February 2019

       It’s a rainy evening and I can hear thunder in the distance. We’ve had quite a wet rainy season in Malawi and there were areas where flooding was a problem here in Lilongwe. Because of the rain, the maize crops the farmers carefully planted are growing well in most of the country. People are busy tending their fields.  But this is the hungry season here in the rural areas because this year’s maize is still a long way off from harvesting and people’s maize from last year is becoming used up. If they are too poor to buy maize from those who still have more than they need, there isn’t enough to eat.

    The Lutheran Mobile Clinic (LMC) distributed ground maize and soya or World Food Program “Supercereal” to 339 malnourished children in 2018. Our Nutritionist, Jean Kanyemba, uses weight, height, and upper arm measurements (MUAC) of children to assess their nutritional status. She teaches mothers about the variety of foods children need in their diet, and demonstrates how to prepare them. While maize “nsima” is a filling food, it lacks many vital nutrients for growth. Jean writes about a new Malawi Government program in which the LMC helps to distribute micronutrient powder for children:

     “Malawians still risk a great chance of developing micronutrient deficiencies and stunted growth. Health authorities indicate that currently only 8% of children between 6 and 24 months old are fed with minimum acceptable diets to avoid stunted growth. Currently, micronutrient malnutrition is a public health problem with about 63% of children under 5 years old being anemic. (Ministry of Health, 2017)

    Micronutrient powder, or ndisakanizeni (mix me) is a mixture of 15 vitamins and minerals, namely vitamin A, B1, B2, B6, B12, D, E, C, niacin and minerals including copper, zinc, iron, selenium, iodine and folic acid. These are essential for the good health of children aged 6 to 24 months, a transitional period from exclusive breast feeding to complimentary foods. The powder is tasteless and the small packet easily mixes with a small amount of maize porridge or other food. It also helps to improve a child’s appetite. One packet is to be given to a child with a meal every other day. All children can receive the micronutrient powder except those who are severely and acutely malnourished and are already receiving other forms of nutrient supplements such as Ready to Use Therapeutic Foods (RUTF).

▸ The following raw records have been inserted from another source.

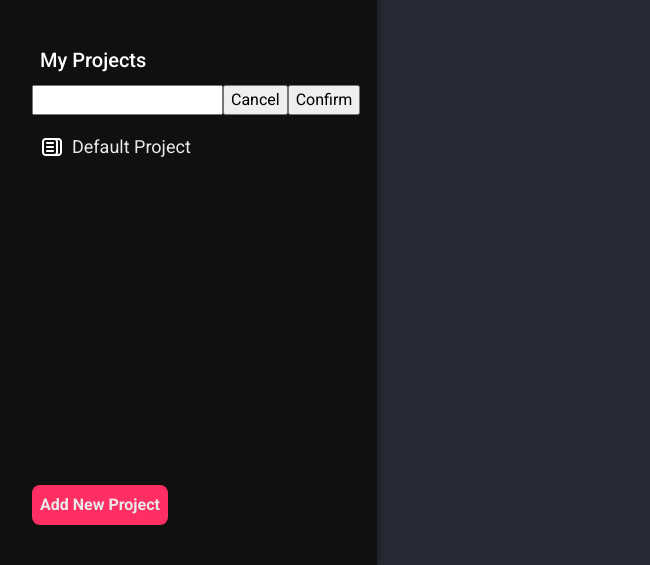
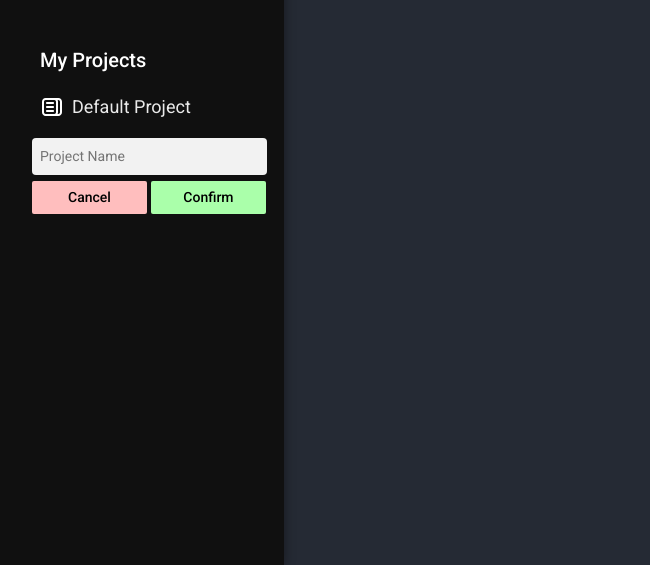
Before and after one commit to ImBoB99/todo-app, a website built with webpack: page src/template.html in a window 1280 px wide. Both pictures are taken after a click on the element "Add New Project". Shown: the part 235-800 px from the top of the page, without its empty margins (16-666 px from the left). Built offline with nearby package versions, Linux system fonts and the light colour scheme.

Commit message:
finished todo group form design

```diff
--- a/src/modules/displayTodoGroup.js
+++ b/src/modules/displayTodoGroup.js
@@ -4,7 +4,7 @@ import { setCurrentTodoGroup } from "./state";
 // display a created Todo Group and add event listeners for Todo Group switching
 
 function displayTodoGroup(todoGroupName) {
-    const todoGroupsContainer = document.querySelector(".todo-groups");
+    const todoGroupsContainer = document.querySelector("#projectContainer");
     const menuItem = document.createElement("div");
     menuItem.classList.add("menu-item");
     menuItem.setAttribute("todo-group", `${todoGroupName}`);
--- a/src/modules/initializeTodoGroupForm.js
+++ b/src/modules/initializeTodoGroupForm.js
@@ -8,13 +8,16 @@ function initializeTodoGroupForm() {
     const todoGroupFormCancel = document.querySelector("#todoGroupForm-cancel");
     const todoGroupFormConfirm = document.querySelector("#todoGroupForm-confirm");
 
+
     addTodoGroupBtn.addEventListener("click", () => {
         todoGroupForm.style.display = "inline-flex";
+        addTodoGroupBtn.style.display = "none";
     })
 
     todoGroupFormCancel.addEventListener("click", (event) => {
         event.preventDefault();
         todoGroupForm.style.display = "none";
+        addTodoGroupBtn.style.display = "flex";
     })
 
     todoGroupFormConfirm.addEventListener("click", (event) => {
@@ -30,9 +33,12 @@ function initializeTodoGroupForm() {
             displayTodoGroup(todoGroupName);
 
             displayError.style.display = "none";
+            todoGroupForm.style.display = "none";
+            addTodoGroupBtn.style.display = "flex";
         } else {
-            displayError.innerHTML = "Todo Title is required";
+            displayError.innerHTML = "Can't be empty/duplicate";
             displayError.style.display = "flex";
+            addTodoGroupBtn.style.display = "none";
         }
     })
 }
--- a/src/styles.css
+++ b/src/styles.css
@@ -5,6 +5,8 @@
   --grey: #EAEAEA;
   --white: #FFFF;
   --darkblack: #101010;
+  --green: #aaffaa;
+  --error: #ffbebe;
 }
 
 
@@ -199,11 +201,15 @@ main {
 .error-title, .error-todoGroupName {
   display: none;
   width: 100%;
-  padding: 0;
-  font-size: 80%;
+  padding: 4px;
+  font-size: 13px;
   color: white;
   background-color: #900;
   border-radius: 0 0 5px 5px;
+}
+
+.error-todoGroupName {
+  width: 160px;
 }
 
 .btn-circle {
@@ -256,8 +262,6 @@ main {
   max-width: 160px;
   padding: 0.5rem;
   border-radius: 8px;
-  position: absolute;
-  bottom: 5%;
 }
 
 #addTodoGroup:hover {
@@ -265,3 +269,47 @@ main {
   background-color: var(--blueblack);
   transition: background 0.2s ease-in-out;
 }
+
+#todoGroupForm {
+  display: none;
+  flex-direction: column;
+}
+#form-todoGroupName {
+  border: none;
+  -webkit-appearance: none;
+  -ms-appearance: none;
+  -moz-appearance: none;
+  appearance: none;
+  background: #f2f2f2;
+  padding: 8px;
+  border-radius: 4px;
+  width: 235px;
+  outline: none;
+  font-size: 14px;
+}
+
+#todoGroupForm button {
+  font-size: 14px;
+  font-weight: 500;
+  width: 115px;
+  margin-top: 6px;
+  outline: none;
+  border: none;
+  border-radius: 2px;
+  padding: 6px;
+  transition: opacity 0.2s ease-in-out;
+}
+
+button:hover {
+  cursor: pointer;
+  opacity: 0.9;
+  transition: opacity 0.2s ease-in-out;
+}
+
+.btn-red {
+  background-color: var(--error);
+}
+
+.btn-green {
+  background-color: var(--green);
+}
--- a/src/template.html
+++ b/src/template.html
@@ -95,17 +95,20 @@
 
             <div class="todo-groups">
                 <div class="todo-groups-heading">My Projects</div>
+                <div id="projectContainer"></div> <!-- Container for dynamically added projects -->
+                <div id="addTodoGroup">Add New Project</div>
                 <form id="todoGroupForm">
                     <div class="form-todoGroup">
                         <label for="form-todoGroupName"></label>
-                        <input type="text" name="form-todoGroupName" id="form-todoGroupName">
+                        <input type="text" name="form-todoGroupName" id="form-todoGroupName" placeholder="Project Name">
                         <span class="error-todoGroupName"></span>
                     </div>
-                    <button id="todoGroupForm-cancel">Cancel</button>
-                    <button id="todoGroupForm-confirm">Confirm</button>
+                    <div>
+                        <button id="todoGroupForm-cancel" class="btn-red">Cancel</button>
+                        <button id="todoGroupForm-confirm" class="btn-green">Confirm</button>
+                    </div>
                 </form>
             </div>
-            <div id="addTodoGroup">Add New Project</div>
         </div>
         <div class="content">
         </div>
```
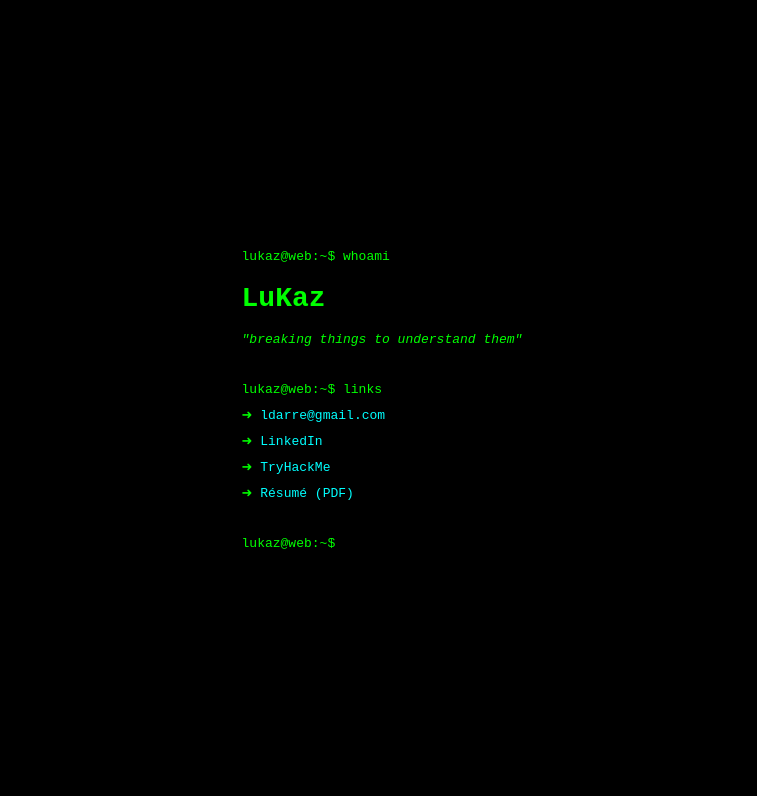
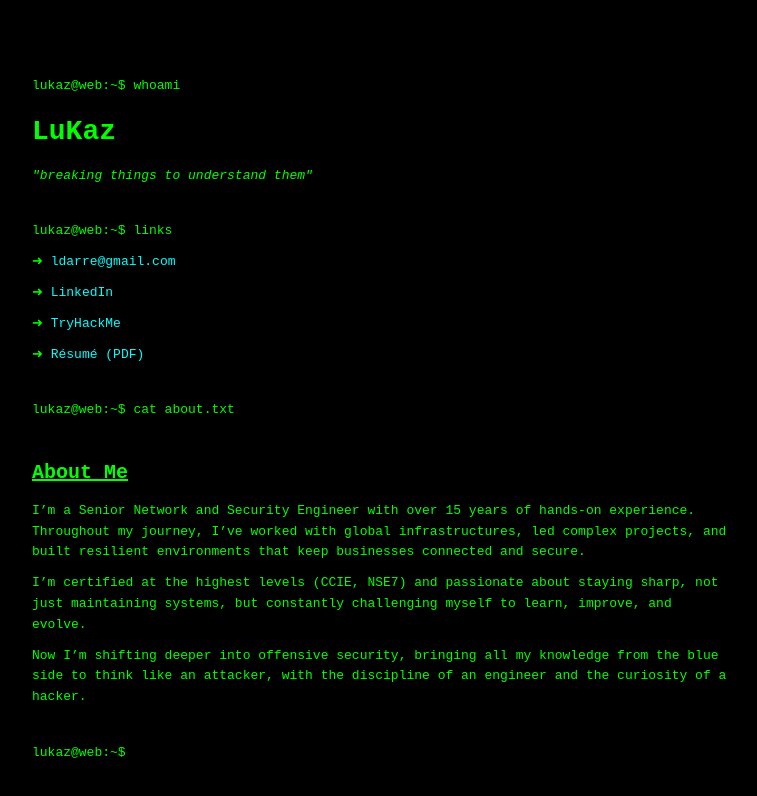
Before and after one commit to ldarre87/homepage, a plain HTML site: page index.html in a window 1280 px wide. Shown: the whole page, without its empty margins (258-1015 px from the left). Drawn offline with Linux system fonts and the light colour scheme.

Commit message:
Update index.html

```diff
--- a/index.html
+++ b/index.html
@@ -14,19 +14,27 @@
       align-items: center;
       height: 100vh;
       margin: 0;
+      padding: 20px;
     }
 
     .container {
       text-align: left;
-      max-width: 600px;
+      max-width: 700px;
     }
 
     h1 {
       font-size: 28px;
     }
 
+    h2 {
+      margin-top: 40px;
+      font-size: 20px;
+      text-decoration: underline;
+    }
+
     p {
       margin: 10px 0;
+      line-height: 1.6;
     }
 
     a {
@@ -63,6 +71,14 @@
     <p class="link-line"><a href="resume.pdf" target="_blank">Résumé (PDF)</a></p>
 
     <br />
+    <p class="prompt">lukaz@web:~$ cat about.txt</p>
+   <h2>About Me</h2>
+   <p>I’m a Senior Network and Security Engineer with over 15 years of hands-on experience. Throughout my journey, I’ve worked with global infrastructures, led complex projects, and built resilient environments that keep businesses connected and secure.</p>
+   <p>I’m certified at the highest levels (CCIE, NSE7) and passionate about staying sharp, not just maintaining systems, but constantly challenging myself to learn, improve, and evolve.</p>
+   <p>Now I’m shifting deeper into offensive security, bringing all my knowledge from the blue side to think like an attacker, with the discipline of an engineer and the curiosity of a hacker.</p>
+
+
+    <br />
     <p class="prompt">lukaz@web:~$</p>
   </div>
 </body>
```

   The micronutrient distribution replaces a previous governmental initiative which made sure that factory food products such as cooking oil, sugar and bread were fortified with vitamin A. That approach could not benefit each and every child because not all families could afford to buy these products. The micronutrient powder is a way to reach more children with more nutrients, inexpensively. It depends on primary healthcare clinics such as ours who partner with the Ministry of Health to reach many rural children at risk of stunted growth. Educating mothers, screening the health passports of eligible children and handing out the micronutrient packets after under-fives vaccines are given is done with the assistance of the HSAs (Health Surveillance Assistants), our Nutrition officer, and LMC support staff.”

     The Lutheran Mobile Clinic in Malawi strives to give appropriate preventive healthcare to people in the villages we serve, in order for them to have healthier, longer lives. Our prayer is that their time of grace is extended, that those who haven’t yet believed the Gospel will be given that opportunity.  

Yours in Christ,

Beth Evans, Nurse in Charge